The CBM devices described above are only the most popular and widely used of the many varieties currently available for use. Practically every parameter, property, or quality of a machine can be monitored and will indicate at least something about its current health and performance. Therefore, it is impossible to list every type of CBM device currently being manufactured or used.
Benefits of CBM
While each type of CBM device possesses its unique advantages, a number of universal benefits come with the implementation of a successful CBM strategy. They are too numerous to list entirely, but frequently include:
• Extended lifespan of machinery, as collecting data can lead to improvements, which decrease the risk of future failures;
• Saving money over time due to not performing maintenance too frequently or having to replace completely destroyed parts due to undetected failure;
• Employees who possess a greater familiarity with and understanding of the machines that they operate;
• Decreased health and safety risks due to failures being prevented before they occur;
• The decrease or complete elimination of both planned and unplanned downtime, as CBM devices can collect the necessary data while the machines are running; and
• An overall more efficient and successful production process due to the elimination of downtime as well as a significantly lowered risk of producing deformed, damaged, or otherwise unusable parts.

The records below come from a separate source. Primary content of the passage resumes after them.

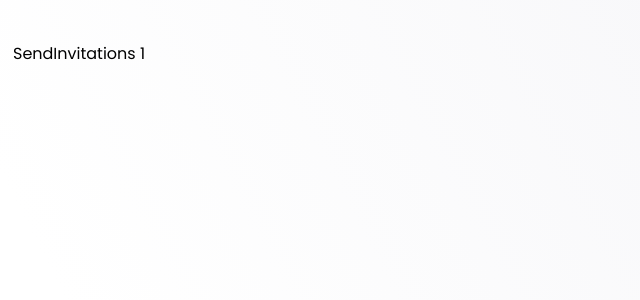
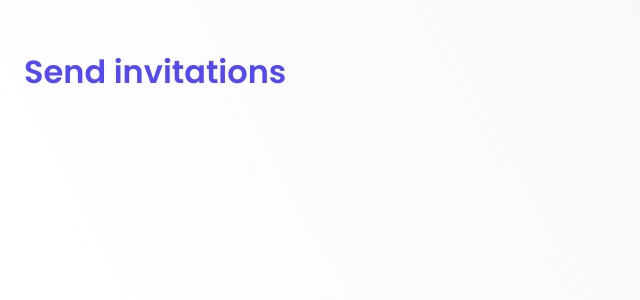
Before and after one commit to Ghianda22/memory, a React (Create React App) app in the folder frontend/: page /sendinvitations/1 in a window 1280 px wide. Shown: the top 300 px of the page, without its empty margins (0-640 px from the left). Built offline with nearby package versions, Linux system fonts and the light colour scheme.

Commit message:
Started to develop the page
- Prepared data for the page
- Completed SentInvitation component
- Started to populate SendInvitationsTemplate

```diff
--- /dev/null
+++ b/frontend/src/components/templates/SendInvitationsTemplate.tsx
@@ -0,0 +1,21 @@
+import React, { useContext } from 'react'
+import { useNavigate } from "react-router-dom";
+import styled from 'styled-components';
+import { SendInvitationsContext } from '../../pages/SendInvitations';
+import Title from '../generics/Title';
+
+const FullPage = styled.div`
+	display: flex;
+	height: 100%;
+	flex-direction: column;
+`;
+
+export default function SendInvitationsTemplate() {
+    const context = useContext(SendInvitationsContext);
+	const navigate = useNavigate();
+  return (
+      <FullPage>
+          <Title>{context.title}</Title>
+    </FullPage>
+  )
+}
--- /dev/null
+++ b/frontend/src/data/sendInvitationsData.ts
@@ -0,0 +1,22 @@
+export const data = {
+    title: "Send invitations",
+    label: "Participant",
+    placeholder: "email or phone number",
+	button: "Send invitations"
+};
+// export const data = {
+// 	image: {
+// 		src: "images/icons/dolphin-icon.png",
+// 		alt: "app-icon",
+// 	},
+// 	title: "Dolphin M3M0 game",
+// 	presentationText: {
+// 		paragraph1:
+// 			"Challenge your friends and random gamers in this card memory game!",
+// 		paragraph2: "Please mind that this game can cause addiction.",
+// 	},
+// 	buttons: {
+// 		button1: "Start a game",
+// 		button2: "Join a game",
+// 	},
+// };
--- a/frontend/src/pages/SendInvitations.tsx
+++ b/frontend/src/pages/SendInvitations.tsx
@@ -1,10 +1,16 @@
 import React from 'react'
 import { useParams } from 'react-router-dom'
+import SendInvitationsTemplate from "../components/templates/SendInvitationsTemplate";
+import { data } from "../data/sendInvitationsData";
+
+export const SendInvitationsContext = React.createContext(data);
 
 export default function SendInvitations() {
   const params = useParams();
   console.log(params);
-  return (
-    <div>SendInvitations    { params.numberOfPlayers}</div>
-  )
+	return (
+		<SendInvitationsContext.Provider value={data}>
+			<SendInvitationsTemplate />
+		</SendInvitationsContext.Provider>
+	);
 }
```
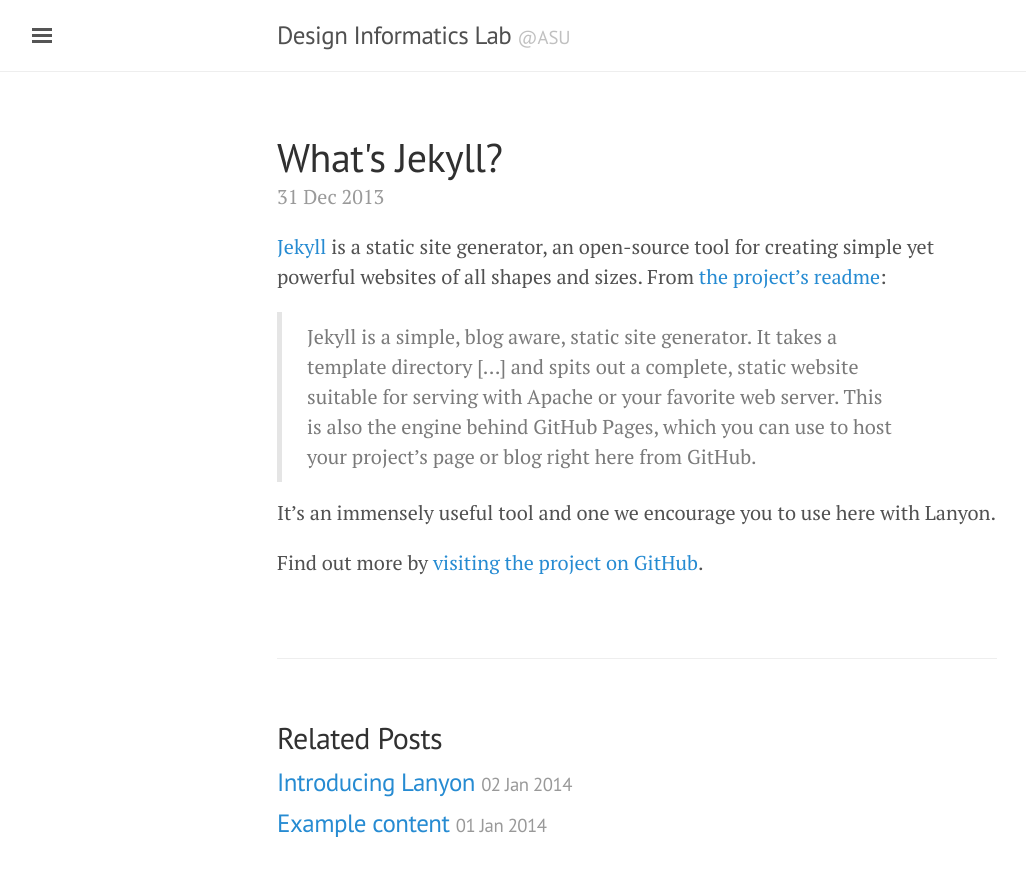
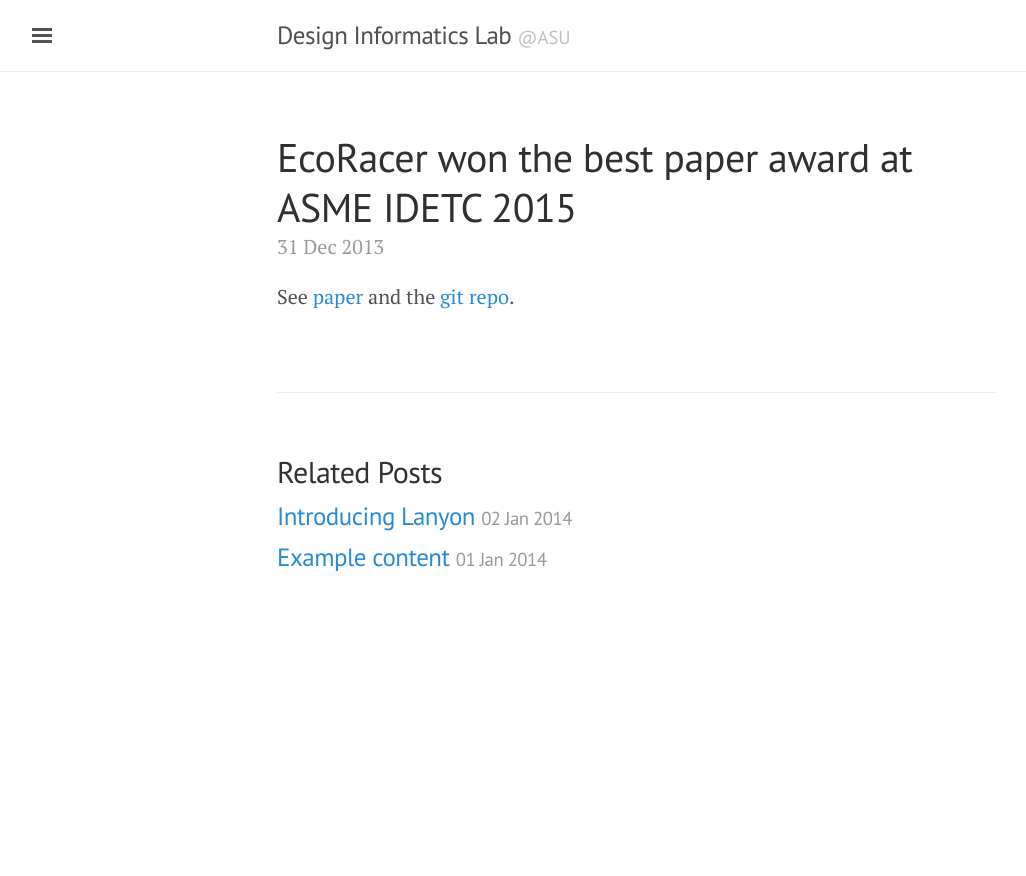
Before and after one commit to DesignInformaticsLab/DesignInformaticsLab.github.io, a Jekyll site: the page built from _posts/2013-12-31-whats-jekyll.md, in a window 1280 px wide. Shown: the top 876 px of the page, without its empty margins (3-1029 px from the left). Built offline with Jekyll 4.4.1, drawn with Linux system fonts in a browser that asks for light colours.

Commit message:
Updated 2013-12-31-whats-jekyll.md

```diff
--- a/_posts/2013-12-31-whats-jekyll.md
+++ b/_posts/2013-12-31-whats-jekyll.md
@@ -1,12 +1,7 @@
 ---
 layout: post
-title: What's Jekyll?
+title: EcoRacer won the best paper award at ASME IDETC 2015
+published: true
 ---
 
-[Jekyll](http://jekyllrb.com) is a static site generator, an open-source tool for creating simple yet powerful websites of all shapes and sizes. From [the project's readme](https://github.com/mojombo/jekyll/blob/master/README.markdown):
-
-  > Jekyll is a simple, blog aware, static site generator. It takes a template directory [...] and spits out a complete, static website suitable for serving with Apache or your favorite web server. This is also the engine behind GitHub Pages, which you can use to host your project’s page or blog right here from GitHub.
-
-It's an immensely useful tool and one we encourage you to use here with Lanyon.
-
-Find out more by [visiting the project on GitHub](https://github.com/mojombo/jekyll).
+See [paper](***) and the [git repo](***).
```
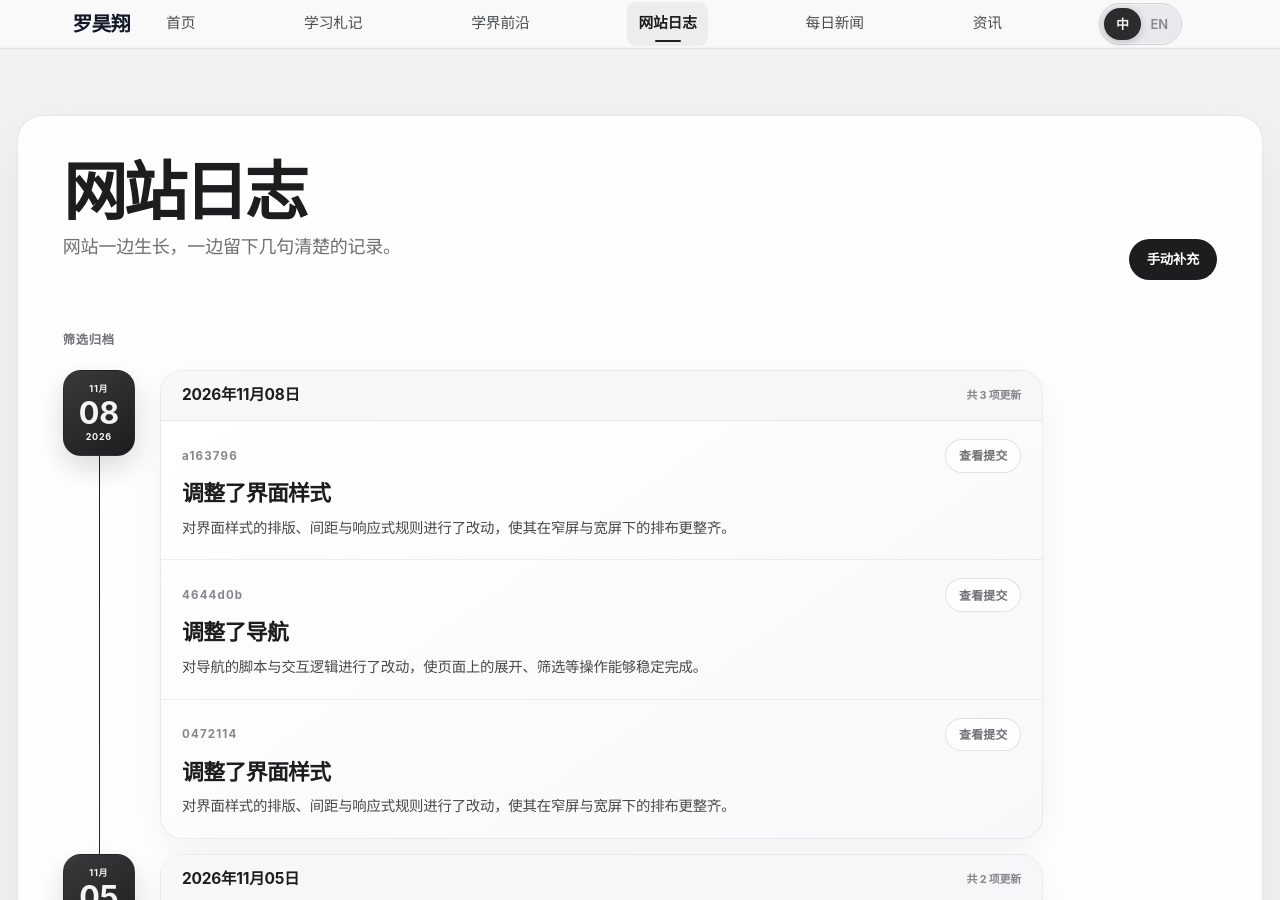
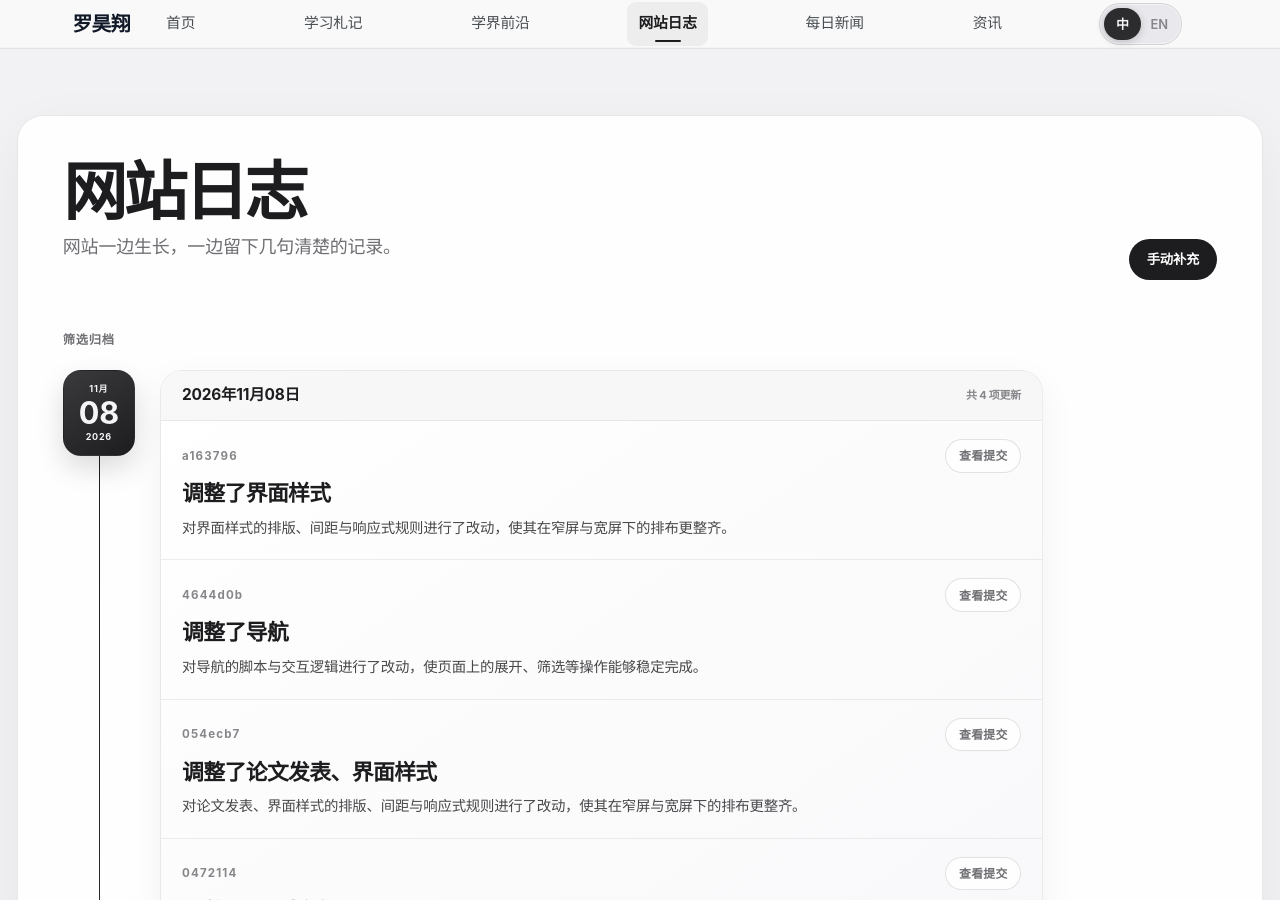
Before and after one commit to HaoxiangLuo/HaoxiangLuo.github.io, a Jekyll site: the page built from _pages/site-log-zh.html, in a window 1280 px wide and 900 px high. Built offline with Jekyll 4.4.1, drawn with Linux system fonts in a browser that asks for light colours; a style sheet for code colours, icons or effects is not loaded.

Commit message:
Record site update 054ecb7af5392419892001a570f084c260894cb8

```diff
--- a/_data/site_updates.json
+++ b/_data/site_updates.json
@@ -26,6 +26,20 @@
     "details_en": "Adjusted page components and content structure.",
     "sha": "4644d0b",
     "url": "https://github.com/HaoxiangLuo/HaoxiangLuo.github.io/commit/4644d0b955bb6a664a8b70b825d098d34ab1e4e4"
+  },
+  {
+    "date": "2026-11-08",
+    "title_zh": "调整了论文发表、界面样式",
+    "title_en": "Refined Publications, interface styling",
+    "message": "Refine homepage layout from approved preview",
+    "story_zh": "对论文发表、界面样式的排版、间距与响应式规则进行了改动，使其在窄屏与宽屏下的排布更整齐。",
+    "story_en": "Changed the typography, spacing and responsive rules of Publications, interface styling so the layout is tidier on both narrow and wide screens.",
+    "purpose_zh": "统一论文发表与既有内容页的内容宽度、阅读节奏和视觉层级。",
+    "purpose_en": "Refine homepage layout from approved preview",
+    "details_zh": "调整论文发表页面的主内容容器、archive 宽度或内边距、标题对齐与移动端布局。",
+    "details_en": "Adjusted the main content container, archive width or padding, title alignment and mobile layout of the Publications page.",
+    "sha": "054ecb7",
+    "url": "https://github.com/HaoxiangLuo/HaoxiangLuo.github.io/commit/054ecb7af5392419892001a570f084c260894cb8"
   },
   {
     "date": "2026-11-08",
```
Also changed, not shown: assets/data/archive/manifest.json, 1 other file.
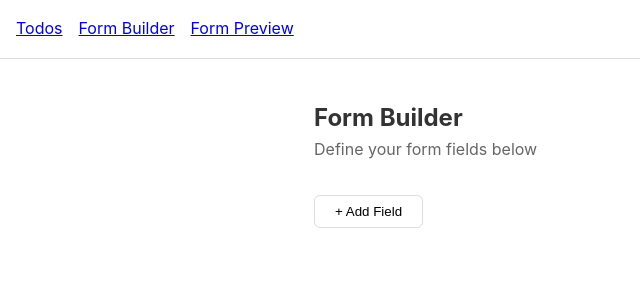
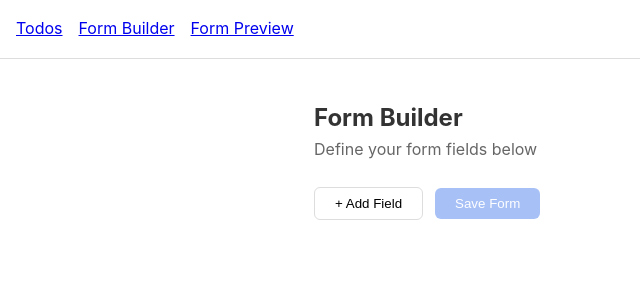
Before and after one commit to sohelreza/questionpro-assignment, a React (Vite) app: page /form-builder in a window 1280 px wide. Shown: the top 300 px of the page, without its empty margins (0-640 px from the left). Built offline with nearby package versions, Linux system fonts and the light colour scheme.

Commit message:
feat: save form config to localStorage

```diff
--- a/src/pages/FormBuilder/FormBuilder.jsx
+++ b/src/pages/FormBuilder/FormBuilder.jsx
@@ -14,7 +14,18 @@ const INPUT_TYPES = [
 const needsOptions = (type) => type === "select" || type === "radio";
 
 function FormBuilder() {
-  const [fields, setFields] = useState([]);
+  const [fields, setFields] = useState(() => {
+    const saved = localStorage.getItem("formConfig");
+    if (saved) {
+      try {
+        return JSON.parse(saved);
+      } catch (e) {
+        console.log("Failed to parse saved form config");
+      }
+    }
+    return [];
+  });
+  const [saveMessage, setSaveMessage] = useState("");
 
   const addField = () => {
     setFields([
@@ -33,6 +44,12 @@ function FormBuilder() {
 
   const removeField = (id) => {
     setFields(fields.filter((field) => field.id !== id));
+  };
+
+  const saveForm = () => {
+    localStorage.setItem("formConfig", JSON.stringify(fields));
+    setSaveMessage("Form saved successfully!");
+    setTimeout(() => setSaveMessage(""), 2000);
   };
 
   return (
@@ -123,6 +140,14 @@ function FormBuilder() {
         </div>
       ))}
 
+      <div
+        style={{
+          display: "flex",
+          gap: "12px",
+          alignItems: "center",
+          marginTop: "16px",
+        }}
+      >
         <button
           onClick={addField}
           style={{
@@ -131,11 +156,31 @@ function FormBuilder() {
             borderRadius: "6px",
             background: "#fff",
             cursor: "pointer",
-          marginTop: "8px",
           }}
         >
           + Add Field
         </button>
+        <button
+          onClick={saveForm}
+          disabled={fields.length === 0}
+          style={{
+            padding: "8px 20px",
+            border: "none",
+            borderRadius: "6px",
+            background: "#2563eb",
+            color: "#fff",
+            cursor: "pointer",
+            opacity: fields.length === 0 ? 0.4 : 1,
+          }}
+        >
+          Save Form
+        </button>
+        {saveMessage && (
+          <span style={{ color: "#15713d", fontSize: "0.9rem" }}>
+            {saveMessage}
+          </span>
+        )}
+      </div>
     </div>
   );
 }
```
Lines whose indentation alone changed are shown as unchanged.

CBM offers myriad benefits, providing early warnings of potential serious failures, reduction in unplanned downtime, reduction in maintenance costs, and support of ongoing reliability and risk reduction with fewer inspections at heights, and confined and remote assets. A new breed of low-cost, easily installed CBM systems can provide these benefits without the high upfront cost and inherent complexity of traditional CBM. Gone are the days of the screwdriver, and soon the days of using the human senses of look, touch, smell, and listen to assess equipment will be in the history books as well. MRO